▸ WHAT TO PRODUCE: Below is a listing. Copy each line of it that holds the word "from".

▸ RECORDS SHOWN:
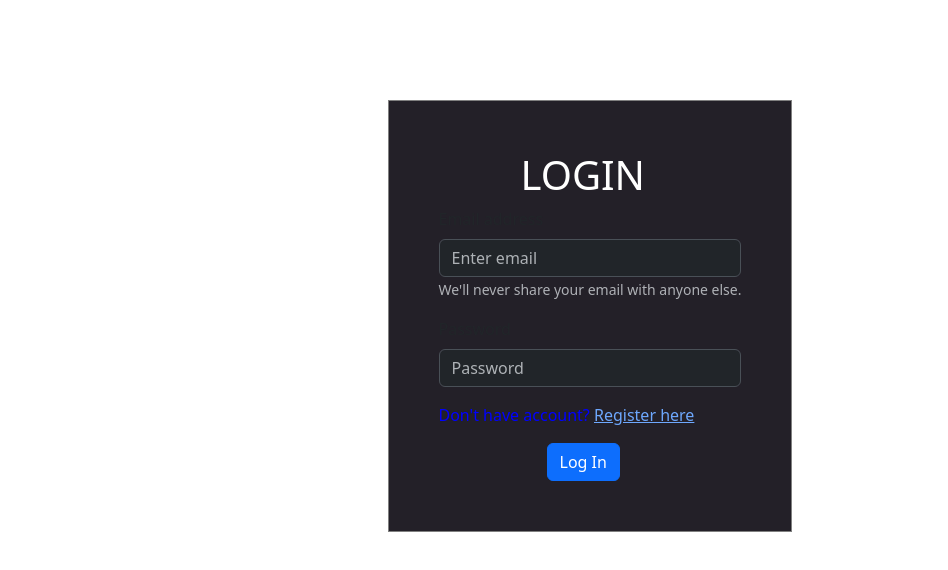
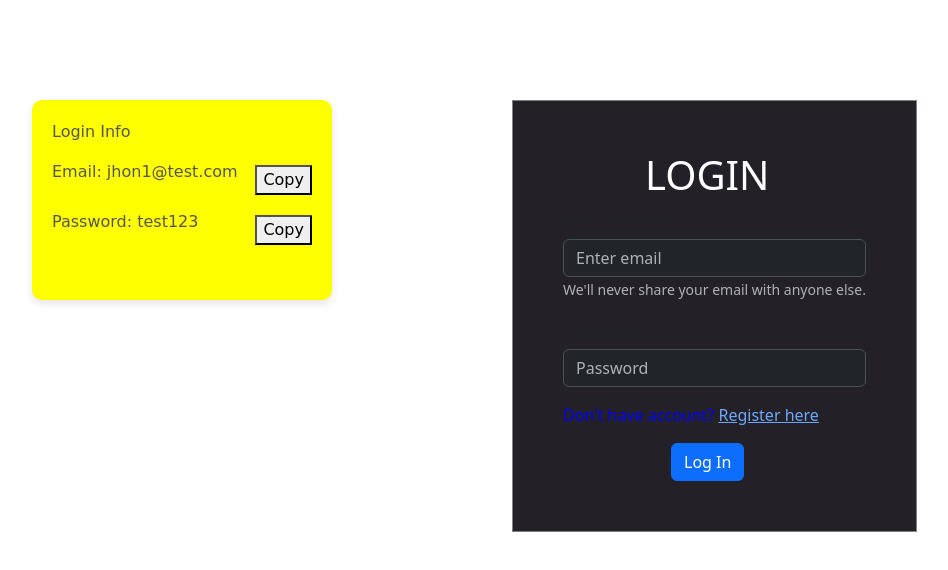
Before and after one commit to krishanu009/KretaPark-render, a React (Create React App) app in the folder frontend/: page / in a window 1280 px wide. Shown: the top 570 px of the page, without its empty margins (50-998 px from the left). Built offline with nearby package versions, Linux system fonts and the light colour scheme.

Commit message:
login Info Sticky note

```diff
--- a/frontend/src/components/Login.js
+++ b/frontend/src/components/Login.js
@@ -1,4 +1,4 @@
-import React, { useState, useContext, useEffect } from 'react'
+import React, { useState, useContext, useEffect,useRef } from 'react'
 import Form from 'react-bootstrap/Form';
 import Button from 'react-bootstrap/esm/Button';
 import "../styling/register.css";
@@ -16,6 +16,8 @@ function Login() {
     const [isSubmitting, setIsSubmitting] = useState(false);
     const [errorText, setErrorText] = useState("");
     const { theme, setTheme } = useContext(ThemeContext);
+    const [emailButtonText, setEmailButtonText] = useState('Copy');
+    const [passwordButtonText, setPasswordButtonText] = useState('Copy');
  useEffect(() => {
   fetchAndSetLocalData();
  },[])
@@ -55,8 +57,38 @@ function Login() {
 
         }
     }
+
+    const textRef = useRef(null);
+
+
+
+    const copyToClipboard = (text, setButtonText) => {
+      navigator.clipboard.writeText(text).then(() => {
+        setButtonText('Copied');
+        setTimeout(() => {
+          setButtonText('Copy');
+        }, 3000);
+      }).catch(err => {
+        console.error('Could not copy text: ', err);
+      });
+    };
   return (
     <div class="container">
+      <div className="loginInfo">
+        <p>Login Info</p>
+        <div className="infoRow">
+          <p>Email: jhon1@test.com</p>
+          <button onClick={() => copyToClipboard('jhon1@test.com', setEmailButtonText)}>
+            {emailButtonText}
+          </button>
+        </div>
+        <div className="infoRow">
+          <p>Password: test123</p>
+          <button onClick={() => copyToClipboard('test123', setPasswordButtonText)}>
+            {passwordButtonText}
+          </button>
+        </div>
+      </div>
     <div className='loginCard'>
         <Form onSubmit={(e)=>loginAction(e)}>
             <h1 style={{ marginLeft: '82px' , color: 'white'}}>LOGIN</h1>
--- a/frontend/src/components/Register.js
+++ b/frontend/src/components/Register.js
@@ -46,8 +46,8 @@ function Register() {
   return (
 
 
-    <><div class="container">
-         <div className='loginCard'>
+    <><div class="container2">
+         <div className='registerCard'>
         <Form onSubmit={(e)=>registerAction(e)} >
             <h1 style={{ marginLeft: '54px' , color: 'white'}}>REGISTER</h1>
             <Form.Group className="mb-3"  data-bs-theme="dark">
--- a/frontend/src/styling/register.css
+++ b/frontend/src/styling/register.css
@@ -1,15 +1,61 @@
 .loginCard {
   background-color: rgb(35, 32, 40);
-  padding: 50px;   /* Adjust the left padding as needed */
+  padding: 50px; /* Adjust the left padding as needed */
+  border: 1px solid gray;
+}
+.registerCard
+{
+  background-color: rgb(35, 32, 40);
+  padding: 50px; /* Adjust the left padding as needed */
   border: 1px solid gray;
 }
 .container {
   display: flex;
+
+  padding: 100px;
+}
+.container2
+{
+  display: flex;
   justify-content: center;
   padding: 100px;
+}
+.errorText {
+  color: red;
+}
+.loginInfo {
+  font-family: 'Comic Sans MS', cursive;
+  width: 300px;
+  height: 200px;
+  background-color: yellow;
+  margin-right: 180px;
+
+  padding: 20px;
+
+  border-radius: 10px;
+  box-shadow: 0 4px 8px rgba(0, 0, 0, 0.1);
+  transition: transform 0.3s, box-shadow 0.3s, width 0.3s, height 0.3s;
+}
+
+.loginInfo:hover {
+  transform: translateY(-10px);
+
+  box-shadow: 0 8px 16px rgba(0, 0, 0, 0.2);
+}
+
+
+
+.loginInfo p {
+  color: #555;
+}
+
+.infoRow {
+  display: flex;
+  justify-content: space-between;
+  align-items: center;
+  margin-bottom: 10px;
+}
+
+button {
 
 }
-.errorText
-{
-  color: red;
-}
```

▸ RESPONSE FOR THIS EXERCISE:
Before and after one commit to krishanu009/KretaPark-render, a React (Create React App) app in the folder frontend/: page / in a window 1280 px wide. Shown: the top 570 px of the page, without its empty margins (50-998 px from the left). Built offline with nearby package versions, Linux system fonts and the light colour scheme.
-import React, { useState, useContext, useEffect } from 'react'
+import React, { useState, useContext, useEffect,useRef } from 'react'
 import Form from 'react-bootstrap/Form';
 import Button from 'react-bootstrap/esm/Button';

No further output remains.